PRO_BANQUES
Machava BCI Bank Autobank Counter staff. Mozambique
DISSEMINATING RESPONSIBLE BUSINESS PRACTICES
As essential participants in the African economy, financial intermediaries are also instrumental in disseminating responsible business practices among the companies they finance. Proparco therefore assists them in setting up systems for managing the environmental and social risks associated with their operations and those of the companies in their portfolios, in adhering to principles for the protection of microfinance clients and in combating money laundering and terrorism financing.
Business colleagues review information on computer screen. Ghana
SMALL BUSINESSES – STILL CONSIDERED TOO RISKY
Half of all small businesses south of the Sahara still suffer from inadequate access to funding, however, as a number of banks continue to classify them as high-risk clients. Moreover, those 50 million African SMEs play a vital role in the local economy, generating nearly 60% of total employment and one third of the region’s combined GDP (source: IFC).

Funding for energy, water, transport, telecommunications and other such infrastructure is likewise in short supply on the continent, even as financing needs have mounted steadily to an estimated €80bn a year. Another significant indicator is that two out of three adults are “unbanked” and therefore haveno access to financial services. Yet the ability to save money, access credit and take out insurance is often a prerequisite for starting a business, buying a home and insuring against the risk of illness. Despite noteworthy progress over the past two decades, local banks still have only limited ability to make large-long-term loans or, for that matter, to assess complex projects such as public-private partnerships. At the same time, the bond market,
Traders work on the floor of the Ghana Stock Exchange in Accra, Ghana, June 15, 2006
FINANCIAL INTERMEDIARIES AS SDG PARTNERS?
Financial intermediaries have a vital role to play in achieving the Sustainable Development Goals (SDGs) adopted by the United Nations in 2015, above all because they are able to mobilize resources and expand their service offer for small businesses, infrastructure projects and retail guaranteeing debt issuance. Proparco, for example, is authorized to guarantee financial market transactions in the West African Economic and Monetary Union (UEMOA). With 39 companies listed and total capitalization of €1.17bn, the Bourse Régionale des Valeurs Mobilières (BRVM), the securities exchange shared by the UEMOA’s eight member countries, was established to make it easier for companies to access the resources they need to grow. customers.

Like its peers, Proparco assists banks in making the most of that ability. The institution helps them gain a clearer view of small business credit risk by putting in place special analytical tools, provides the long-term resources (up to 20 years) in local or foreign currency (euro or dollar) needed to finance investments and supports their efforts to promote financial inclusion.

Proparco also extends dedicated lines of credit to enable banks to invest more extensively in renewable energy, agriculture and healthcare – areas that typically receive little in the way of commercial bank financing.

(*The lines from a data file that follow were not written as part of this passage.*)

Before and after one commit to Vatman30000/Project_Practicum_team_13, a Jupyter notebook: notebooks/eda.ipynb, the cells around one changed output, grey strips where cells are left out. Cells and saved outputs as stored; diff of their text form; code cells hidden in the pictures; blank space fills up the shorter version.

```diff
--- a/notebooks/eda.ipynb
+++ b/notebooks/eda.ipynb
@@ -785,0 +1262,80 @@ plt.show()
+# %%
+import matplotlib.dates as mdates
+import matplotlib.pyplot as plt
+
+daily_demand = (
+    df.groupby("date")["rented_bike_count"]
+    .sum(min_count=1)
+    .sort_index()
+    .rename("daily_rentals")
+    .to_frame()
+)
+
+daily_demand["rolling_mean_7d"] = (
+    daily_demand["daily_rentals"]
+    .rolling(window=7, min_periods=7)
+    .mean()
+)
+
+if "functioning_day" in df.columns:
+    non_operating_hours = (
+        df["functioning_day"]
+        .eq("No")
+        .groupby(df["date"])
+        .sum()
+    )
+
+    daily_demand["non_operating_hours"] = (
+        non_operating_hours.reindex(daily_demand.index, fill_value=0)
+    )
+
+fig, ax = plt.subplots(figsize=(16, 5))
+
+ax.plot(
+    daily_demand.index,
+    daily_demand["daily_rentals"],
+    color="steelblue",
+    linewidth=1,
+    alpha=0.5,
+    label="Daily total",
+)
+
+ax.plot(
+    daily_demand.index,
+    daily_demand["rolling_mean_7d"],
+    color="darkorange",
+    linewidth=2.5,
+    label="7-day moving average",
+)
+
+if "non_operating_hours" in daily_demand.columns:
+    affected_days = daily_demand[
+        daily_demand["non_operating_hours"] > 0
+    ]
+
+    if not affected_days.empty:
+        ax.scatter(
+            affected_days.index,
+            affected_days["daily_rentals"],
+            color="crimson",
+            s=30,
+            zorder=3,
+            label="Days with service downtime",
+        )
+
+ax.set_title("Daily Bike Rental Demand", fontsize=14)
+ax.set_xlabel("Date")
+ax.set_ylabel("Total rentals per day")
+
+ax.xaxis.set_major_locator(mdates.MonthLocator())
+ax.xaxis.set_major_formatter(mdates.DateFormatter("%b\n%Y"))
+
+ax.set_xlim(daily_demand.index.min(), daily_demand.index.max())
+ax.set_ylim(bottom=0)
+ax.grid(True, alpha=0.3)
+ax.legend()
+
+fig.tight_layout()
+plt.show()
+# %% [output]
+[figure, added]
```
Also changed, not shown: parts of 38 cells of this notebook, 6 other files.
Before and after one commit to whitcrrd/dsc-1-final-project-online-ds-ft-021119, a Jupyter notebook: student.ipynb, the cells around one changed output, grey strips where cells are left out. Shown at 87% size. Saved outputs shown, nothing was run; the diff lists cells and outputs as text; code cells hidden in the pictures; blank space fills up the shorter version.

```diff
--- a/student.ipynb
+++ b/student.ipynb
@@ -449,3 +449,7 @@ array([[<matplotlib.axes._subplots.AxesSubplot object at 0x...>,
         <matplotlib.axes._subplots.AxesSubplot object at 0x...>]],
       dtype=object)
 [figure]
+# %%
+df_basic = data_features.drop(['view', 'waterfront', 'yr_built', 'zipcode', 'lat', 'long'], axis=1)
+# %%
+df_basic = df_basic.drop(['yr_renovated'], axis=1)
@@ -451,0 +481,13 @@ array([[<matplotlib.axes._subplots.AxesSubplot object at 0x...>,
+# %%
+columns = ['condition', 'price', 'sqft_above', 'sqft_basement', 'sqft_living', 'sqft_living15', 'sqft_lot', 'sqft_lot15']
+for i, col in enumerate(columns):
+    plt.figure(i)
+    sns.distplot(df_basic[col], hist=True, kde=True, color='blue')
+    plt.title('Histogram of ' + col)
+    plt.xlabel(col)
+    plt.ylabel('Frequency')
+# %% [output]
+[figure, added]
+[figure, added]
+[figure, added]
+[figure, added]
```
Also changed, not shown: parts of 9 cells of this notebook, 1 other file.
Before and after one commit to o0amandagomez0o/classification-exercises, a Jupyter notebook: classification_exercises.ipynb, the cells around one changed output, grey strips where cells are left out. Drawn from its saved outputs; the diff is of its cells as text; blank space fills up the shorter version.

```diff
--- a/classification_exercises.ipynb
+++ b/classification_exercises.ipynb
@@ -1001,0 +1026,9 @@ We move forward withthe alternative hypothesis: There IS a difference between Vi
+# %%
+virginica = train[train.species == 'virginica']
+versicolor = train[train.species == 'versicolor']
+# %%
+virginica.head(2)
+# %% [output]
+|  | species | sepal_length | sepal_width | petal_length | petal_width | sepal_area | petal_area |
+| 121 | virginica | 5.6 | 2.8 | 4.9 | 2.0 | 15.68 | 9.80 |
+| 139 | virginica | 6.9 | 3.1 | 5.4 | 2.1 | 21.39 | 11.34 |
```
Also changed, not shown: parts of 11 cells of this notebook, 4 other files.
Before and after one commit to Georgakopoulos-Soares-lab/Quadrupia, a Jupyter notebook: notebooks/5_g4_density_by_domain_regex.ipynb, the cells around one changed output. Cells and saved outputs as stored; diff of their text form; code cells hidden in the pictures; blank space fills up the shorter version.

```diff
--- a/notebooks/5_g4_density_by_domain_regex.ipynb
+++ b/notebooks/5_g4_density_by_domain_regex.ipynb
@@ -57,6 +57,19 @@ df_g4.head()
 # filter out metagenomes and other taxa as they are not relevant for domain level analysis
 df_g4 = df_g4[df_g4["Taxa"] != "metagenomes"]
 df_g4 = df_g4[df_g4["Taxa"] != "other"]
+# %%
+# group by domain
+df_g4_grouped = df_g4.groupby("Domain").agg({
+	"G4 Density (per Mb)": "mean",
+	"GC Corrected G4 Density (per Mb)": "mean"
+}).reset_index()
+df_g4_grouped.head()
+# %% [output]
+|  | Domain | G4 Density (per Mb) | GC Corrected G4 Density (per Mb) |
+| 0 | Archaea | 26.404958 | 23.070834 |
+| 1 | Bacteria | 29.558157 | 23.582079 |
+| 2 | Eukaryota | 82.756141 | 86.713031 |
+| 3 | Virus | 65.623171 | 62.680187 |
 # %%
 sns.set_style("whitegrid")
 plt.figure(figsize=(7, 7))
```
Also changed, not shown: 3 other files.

In addition, development finance institutions can contribute to capital market expansion by guaranteeing debt issuance. Proparco, for example, is authorized to guarantee financial market transactions in the West African Economic and Monetary Union (UEMOA). With 39 companies listed and total capitalization of €1.17bn, the Bourse Régionale des Valeurs Mobilières (BRVM), the securities exchange shared by the UEMOA’s eight member countries, was established to make it easier for companies to access the resources they need to grow.
femmes, téléphone
The National Microfinance Bank gives priority to mobile services and SMEs
Only 6% of adults and 8% of SMEs in Tanzania have access to bank credit. The National Microfinance Bank (NMB) was founded in 1997 with the aim of reversing that trend. In five years’ time, the NMB doubled the number of its retail clients and expanded its branch network into rural areas. It has become the country’s leading bank. The NMB’s current ambition is to increase its SME client base and develop new mobile banking services to facilitate transactions for people with no nearby bank branches or ATMs. The NMB also aims to extend its financial education program for school children, based on the reasoning that greater familiarity with financial products and risks will help young people understand their economic environment and make sensible choices.
In conjunction with its Dutch counterpart, FMO, Proparco made a $30m loan to NMB to support the rollout of that strategy.
MSME ACCESS TO CREDIT / SOURCE OF FINANCING in Sub-Saharan Africa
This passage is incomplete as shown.